Indian indenture system as oppressive as African migrant labour system: Premier Sihle Zikalala

The Indian indenture system which was brought to South Africa was as oppressive as the African migrant labour system, KwaZulu-Natal Premier Sihle Zikalala said.

He was speaking at a commemorative event near Durban, where the first boatload of indentured Indian labourers for sugarcane plantations arrived on November 16, 1860.
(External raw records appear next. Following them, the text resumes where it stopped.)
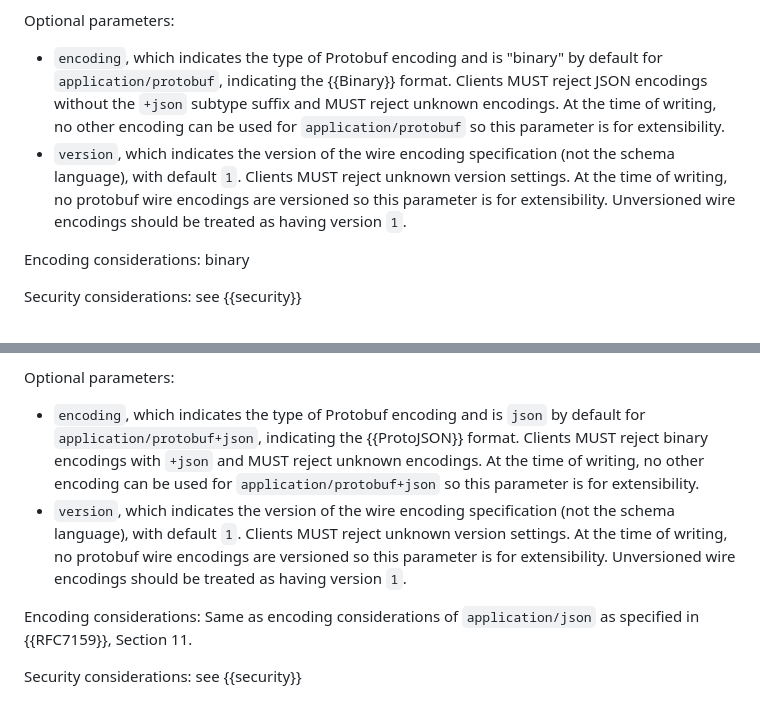
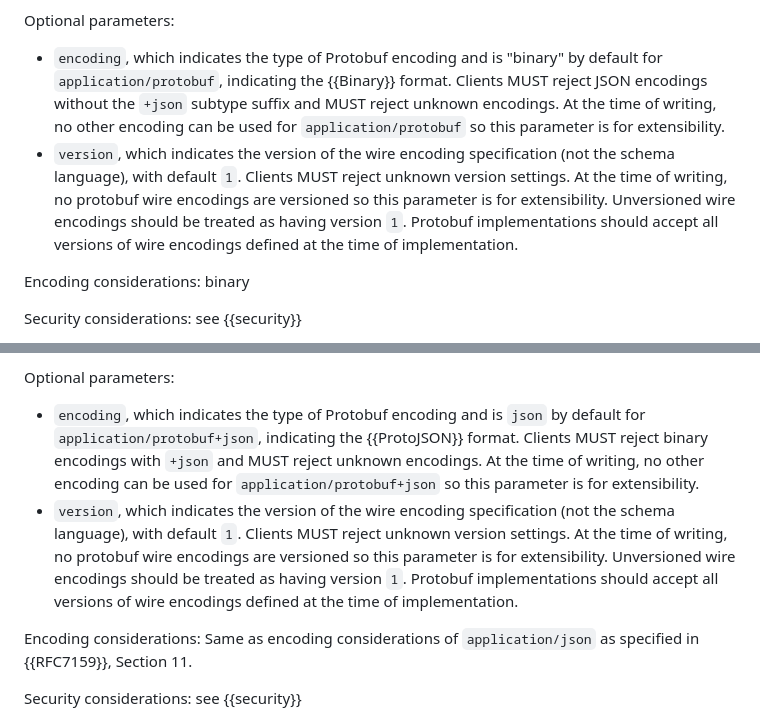
Before and after one commit to wkumari/draft-murray-dispatch-mime-protobuf, a Markdown page: draft-murray-dispatch-mime-protobuf.md, 2 parts joined by grey strips. Rendered like a GitHub page.

Commit message:
draft-murray-dispatch-mime-protobuf.md: add clarification about wire backcompat

```diff
--- a/draft-murray-dispatch-mime-protobuf.md
+++ b/draft-murray-dispatch-mime-protobuf.md
@@ -192,7 +192,7 @@ Required parameters: none
 Optional parameters:
 
 * `encoding`, which indicates the type of Protobuf encoding and is "binary" by default for `application/protobuf`, indicating the {{Binary}} format. Clients MUST reject JSON encodings without the `+json` subtype suffix and MUST reject unknown encodings. At the time of writing, no other encoding can be used for `application/protobuf` so this parameter is for extensibility.
-* `version`, which indicates the version of the wire encoding specification (not the schema language), with default `1`. Clients MUST reject unknown version settings. At the time of writing, no protobuf wire encodings are versioned so this parameter is for extensibility. Unversioned wire encodings should be treated as having version `1`.
+* `version`, which indicates the version of the wire encoding specification (not the schema language), with default `1`. Clients MUST reject unknown version settings. At the time of writing, no protobuf wire encodings are versioned so this parameter is for extensibility. Unversioned wire encodings should be treated as having version `1`. Protobuf implementations should accept all versions of wire encodings defined at the time of implementation.
 
 Encoding considerations: binary
 
@@ -236,7 +236,7 @@ Required parameters: `charset`, which MUST be set to `utf-8` (case-insensitive).
 Optional parameters:
 
 * `encoding`, which indicates the type of Protobuf encoding and is `json` by default for `application/protobuf+json`, indicating the {{ProtoJSON}} format. Clients MUST reject binary encodings with `+json` and MUST reject unknown encodings. At the time of writing, no other encoding can be used for `application/protobuf+json` so this parameter is for extensibility.
-* `version`, which indicates the version of the wire encoding specification (not the schema language), with default `1`. Clients MUST reject unknown version settings. At the time of writing, no protobuf wire encodings are versioned so this parameter is for extensibility. Unversioned wire encodings should be treated as having version `1`.
+* `version`, which indicates the version of the wire encoding specification (not the schema language), with default `1`. Clients MUST reject unknown version settings. At the time of writing, no protobuf wire encodings are versioned so this parameter is for extensibility. Unversioned wire encodings should be treated as having version `1`. Protobuf implementations should accept all versions of wire encodings defined at the time of implementation.
 
 Encoding considerations: Same as encoding considerations of `application/json` as specified in {{RFC7159}}, Section 11.
 
```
Many of these labourers settled in the Mount Edgecombe District north of Durban, where the oldest temple in the country–Shri Mariammen Temple–is still popular for religious events.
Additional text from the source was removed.